Prior to the next day's game, Twins first baseman/jokester Mickey Hatcher took the field to play a prank. A ball would be dropped from the roof into Hatcher's glove, the long-awaited "out" could be recorded, and a good laugh would be had by all. However, Hatcher didn't catch the ball. It instead bounced off the turf and into Hatcher's groin. Both the ball and the first baseman fell to the ground.
That is literally the only story you need to know about the Metrodome.
On Sunday, the Twins will play their last regular season game at the Metrodome against the Royals. In 2010, after 28 seasons under the roof, the Twins will move into beautiful Target Field in Minneapolis' trendy Warehouse District. No more baggied outfield fences, no more weird vestibule area where the pressurized air nearly shoots you through the exit door, and no more aptly-named Dome Dogs (though there definitely should be.)

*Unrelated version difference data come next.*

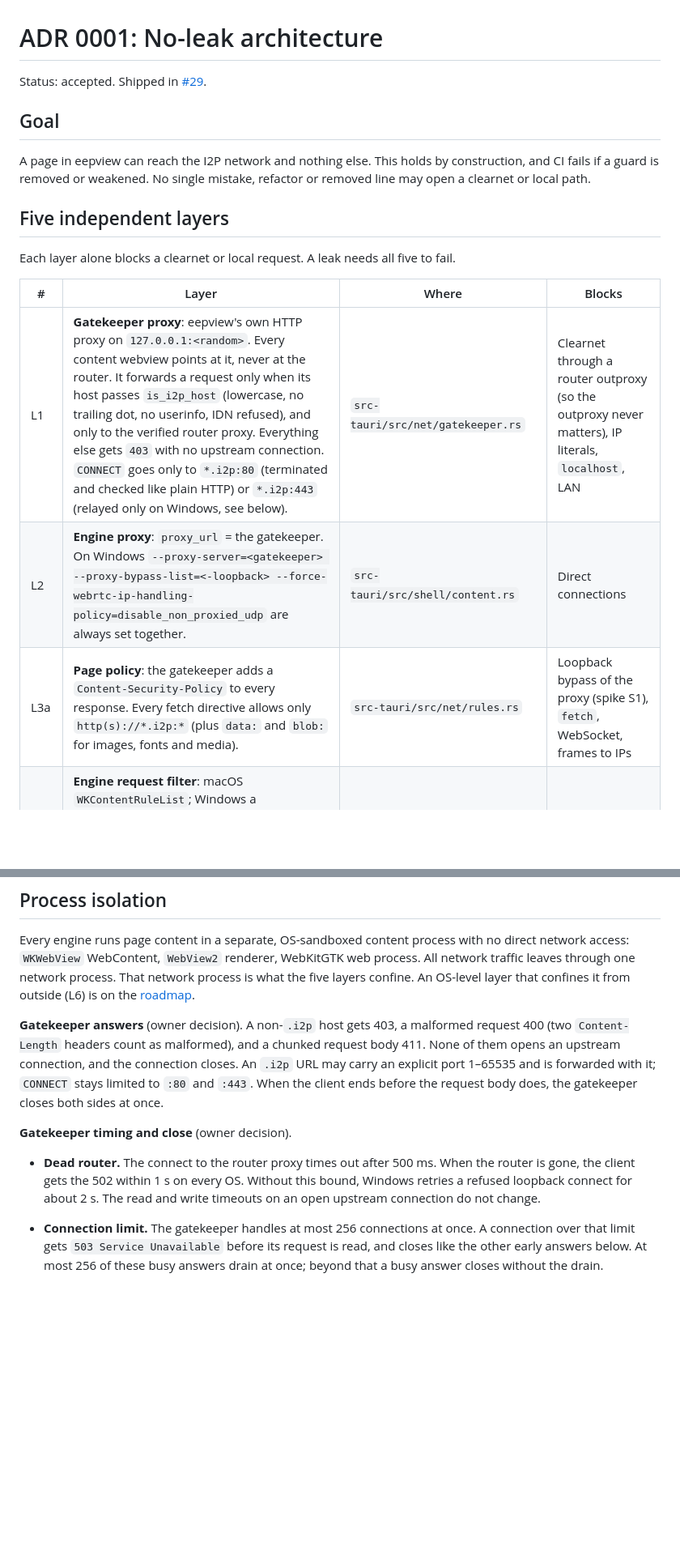
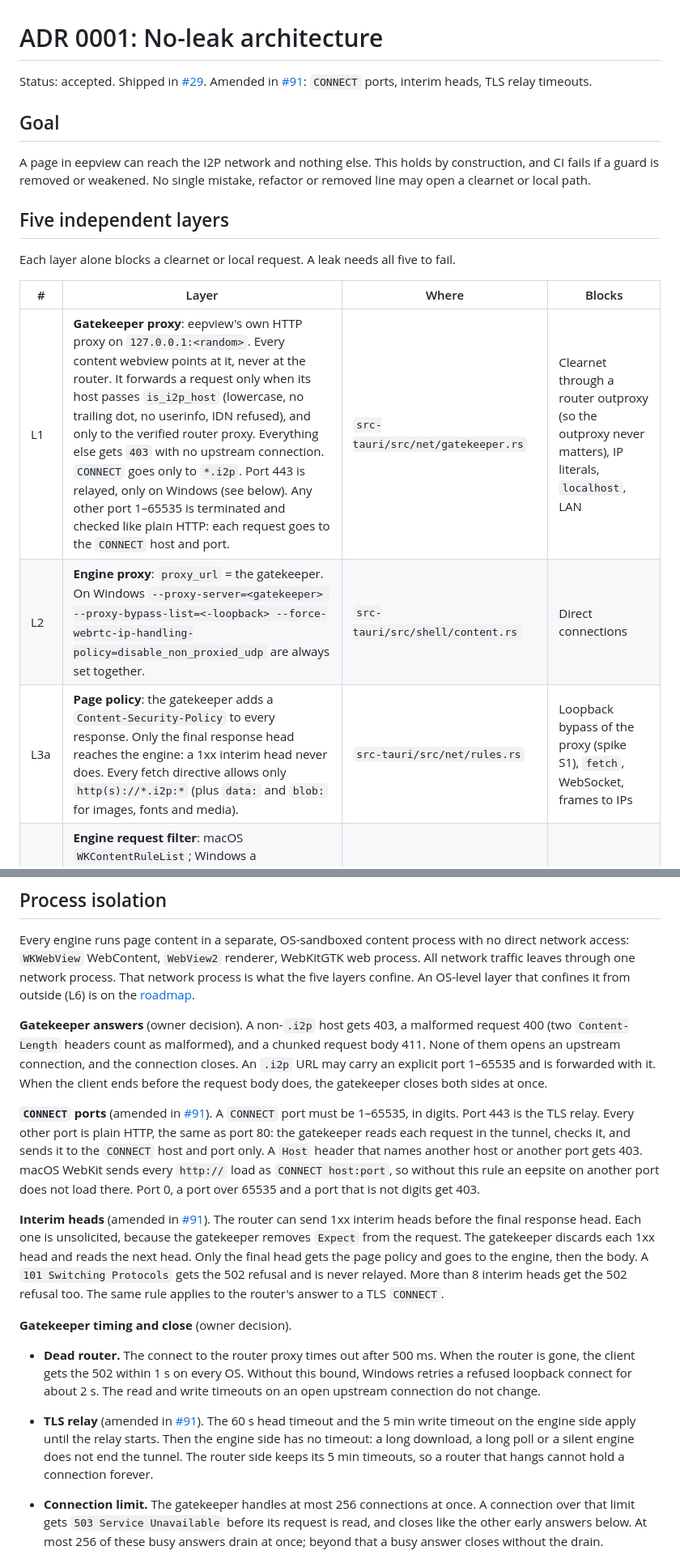
Before and after one commit to tcivie/eepview, a Markdown page: docs/wiki/adr-0001-no-leak-architecture.md, 2 parts joined by grey strips. Shown at 81% size. Rendered like a GitHub page; blank space fills up the shorter version.

Commit message:
docs(gatekeeper): CONNECT ports, interim heads and TLS relay timeouts
ADR 0001 is amended: a CONNECT to any .i2p port but 443 is plain HTTP,
a 1xx interim head never reaches the engine, and the TLS relay has no
engine-side timeout. Browser shell states the same rules.

Signed-off-by: Gleb Tcivie <gleb@tcivie.com>

```diff
--- a/docs/wiki/adr-0001-no-leak-architecture.md
+++ b/docs/wiki/adr-0001-no-leak-architecture.md
@@ -5,7 +5,7 @@ SPDX-License-Identifier: MIT
 
 # ADR 0001: No-leak architecture
 
-Status: accepted. Shipped in [#29](https://github.com/tcivie/eepview/pull/29).
+Status: accepted. Shipped in [#29](https://github.com/tcivie/eepview/pull/29). Amended in [#91](https://github.com/tcivie/eepview/pull/91): `CONNECT` ports, interim heads, TLS relay timeouts.
 
 ## Goal
 
@@ -17,9 +17,9 @@ Each layer alone blocks a clearnet or local request. A leak needs all five to fa
 
 | # | Layer | Where | Blocks |
 |---|---|---|---|
-| L1 | **Gatekeeper proxy**: eepview's own HTTP proxy on `127.0.0.1:<random>`. Every content webview points at it, never at the router. It forwards a request only when its host passes `is_i2p_host` (lowercase, no trailing dot, no userinfo, IDN refused), and only to the verified router proxy. Everything else gets `403` with no upstream connection. `CONNECT` goes only to `*.i2p:80` (terminated and checked like plain HTTP) or `*.i2p:443` (relayed only on Windows, see below). | `src-tauri/src/net/gatekeeper.rs` | Clearnet through a router outproxy (so the outproxy never matters), IP literals, `localhost`, LAN |
+| L1 | **Gatekeeper proxy**: eepview's own HTTP proxy on `127.0.0.1:<random>`. Every content webview points at it, never at the router. It forwards a request only when its host passes `is_i2p_host` (lowercase, no trailing dot, no userinfo, IDN refused), and only to the verified router proxy. Everything else gets `403` with no upstream connection. `CONNECT` goes only to `*.i2p`. Port 443 is relayed, only on Windows (see below). Any other port 1–65535 is terminated and checked like plain HTTP: each request goes to the `CONNECT` host and port. | `src-tauri/src/net/gatekeeper.rs` | Clearnet through a router outproxy (so the outproxy never matters), IP literals, `localhost`, LAN |
 | L2 | **Engine proxy**: `proxy_url` = the gatekeeper. On Windows `--proxy-server=<gatekeeper> --proxy-bypass-list=<-loopback> --force-webrtc-ip-handling-policy=disable_non_proxied_udp` are always set together. | `src-tauri/src/shell/content.rs` | Direct connections |
-| L3a | **Page policy**: the gatekeeper adds a `Content-Security-Policy` to every response. Every fetch directive allows only `http(s)://*.i2p:*` (plus `data:` and `blob:` for images, fonts and media). | `src-tauri/src/net/rules.rs` | Loopback bypass of the proxy (spike S1), `fetch`, WebSocket, frames to IPs |
+| L3a | **Page policy**: the gatekeeper adds a `Content-Security-Policy` to every response. Only the final response head reaches the engine: a 1xx interim head never does. Every fetch directive allows only `http(s)://*.i2p:*` (plus `data:` and `blob:` for images, fonts and media). | `src-tauri/src/net/rules.rs` | Loopback bypass of the proxy (spike S1), `fetch`, WebSocket, frames to IPs |
 | L3b | **Engine request filter**: macOS `WKContentRuleList`; Windows a `WebResourceRequested` filter that answers 403. One rule set: block all, then allow `.i2p` and `about:`, `data:`, `blob:`. A content webview starts on `about:blank` and loads the page only after the filter is attached; if it cannot be attached, nothing loads. Linux: webkit2gtk has no binding for `WebKitUserContentFilter` yet; L3a holds there. | `src-tauri/src/shell/content.rs`, `src-tauri/src/net/rules.rs`, `src-tauri/crates/eepview-platform` | The same, inside the engine, even for a response without the policy |
 | L4 | **Navigation guard**: `on_navigation` and the new-window handler allow only the same `.i2p` rule. | `content.rs`, `src-tauri/src/nav.rs` | Top-level navigation, popups, `file:`, `data:`, `javascript:`, custom schemes |
 | L5 | **WebRTC off**: an init script in every frame removes the WebRTC constructors; WebKitGTK turns WebRTC and media capture off in its settings; Windows sets the UDP flag above. | `content.rs`, `eepview-platform` | UDP and STUN |
@@ -32,11 +32,16 @@ One host predicate, `net::host::is_i2p_host`, is the single source of truth for
 
 Every engine runs page content in a separate, OS-sandboxed content process with no direct network access: `WKWebView` WebContent, `WebView2` renderer, WebKitGTK web process. All network traffic leaves through one network process. That network process is what the five layers confine. An OS-level layer that confines it from outside (L6) is on the [roadmap](roadmap.md).
 
-**Gatekeeper answers** (owner decision). A non-`.i2p` host gets 403, a malformed request 400 (two `Content-Length` headers count as malformed), and a chunked request body 411. None of them opens an upstream connection, and the connection closes. An `.i2p` URL may carry an explicit port 1–65535 and is forwarded with it; `CONNECT` stays limited to `:80` and `:443`. When the client ends before the request body does, the gatekeeper closes both sides at once.
+**Gatekeeper answers** (owner decision). A non-`.i2p` host gets 403, a malformed request 400 (two `Content-Length` headers count as malformed), and a chunked request body 411. None of them opens an upstream connection, and the connection closes. An `.i2p` URL may carry an explicit port 1–65535 and is forwarded with it. When the client ends before the request body does, the gatekeeper closes both sides at once.
+
+**`CONNECT` ports** (amended in [#91](https://github.com/tcivie/eepview/pull/91)). A `CONNECT` port must be 1–65535, in digits. Port 443 is the TLS relay. Every other port is plain HTTP, the same as port 80: the gatekeeper reads each request in the tunnel, checks it, and sends it to the `CONNECT` host and port only. A `Host` header that names another host or another port gets 403. macOS WebKit sends every `http://` load as `CONNECT host:port`, so without this rule an eepsite on another port does not load there. Port 0, a port over 65535 and a port that is not digits get 403.
+
+**Interim heads** (amended in [#91](https://github.com/tcivie/eepview/pull/91)). The router can send 1xx interim heads before the final response head. Each one is unsolicited, because the gatekeeper removes `Expect` from the request. The gatekeeper discards each 1xx head and reads the next head. Only the final head gets the page policy and goes to the engine, then the body. A `101 Switching Protocols` gets the 502 refusal and is never relayed. More than 8 interim heads get the 502 refusal too. The same rule applies to the router's answer to a TLS `CONNECT`.
 
 **Gatekeeper timing and close** (owner decision).
 
 - **Dead router.** The connect to the router proxy times out after 500 ms. When the router is gone, the client gets the 502 within 1 s on every OS. Without this bound, Windows retries a refused loopback connect for about 2 s. The read and write timeouts on an open upstream connection do not change.
+- **TLS relay** (amended in [#91](https://github.com/tcivie/eepview/pull/91)). The 60 s head timeout and the 5 min write timeout on the engine side apply until the relay starts. Then the engine side has no timeout: a long download, a long poll or a silent engine does not end the tunnel. The router side keeps its 5 min timeouts, so a router that hangs cannot hold a connection forever.
 - **Connection limit.** The gatekeeper handles at most 256 connections at once. A connection over that limit gets `503 Service Unavailable` before its request is read, and closes like the other early answers below. At most 256 of these busy answers drain at once; beyond that a busy answer closes without the drain.
 - **Early answers reach the client.** The gatekeeper can answer before it has read the whole request: the busy 503, and a 403, 400 or 411 sent while request bytes are still unread. After such an answer it closes in this order:
   1. It shuts down its write side, so the client sees the end of the answer.
```
Also changed, not shown: docs/wiki/browser-shell.md (+3 -2 lines).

While nearly everyone is genuinely excited about moving baseball back outside in Minnesota — except perhaps for those people who remember what the weather is like in April — there have been more than a few mumblings about the fact that the Twins' 10th Man will no longer be tipping the odds in their favor. Home field advantage is generally universal, but the Metrodome's was always a bit more substantial than most. The White Sox alone haven't won in Minnesota since the Reagan Administration.
Hey, you want to talk about a stadium helping a team out? The Twins won two World Series during their tenure in the Dome. Both the 1987 and 1991 teams won Games 1 and 2 at home, lost the next three games on the road, and then came back to win the Series by taking games 6 and 7 in Minneapolis. While the ‘87 Series seems to hold a dearer place in Minnesotans' hearts ( there's something about never forgetting your first), the ‘91 Series seems to hold a bigger place in the collective baseball world's memory, what with Kirby Puckett's "And We'll See You Tomorrow Night!" heroics in Game 6, and the epic Jack Morris 10-inning shutout in Game 7.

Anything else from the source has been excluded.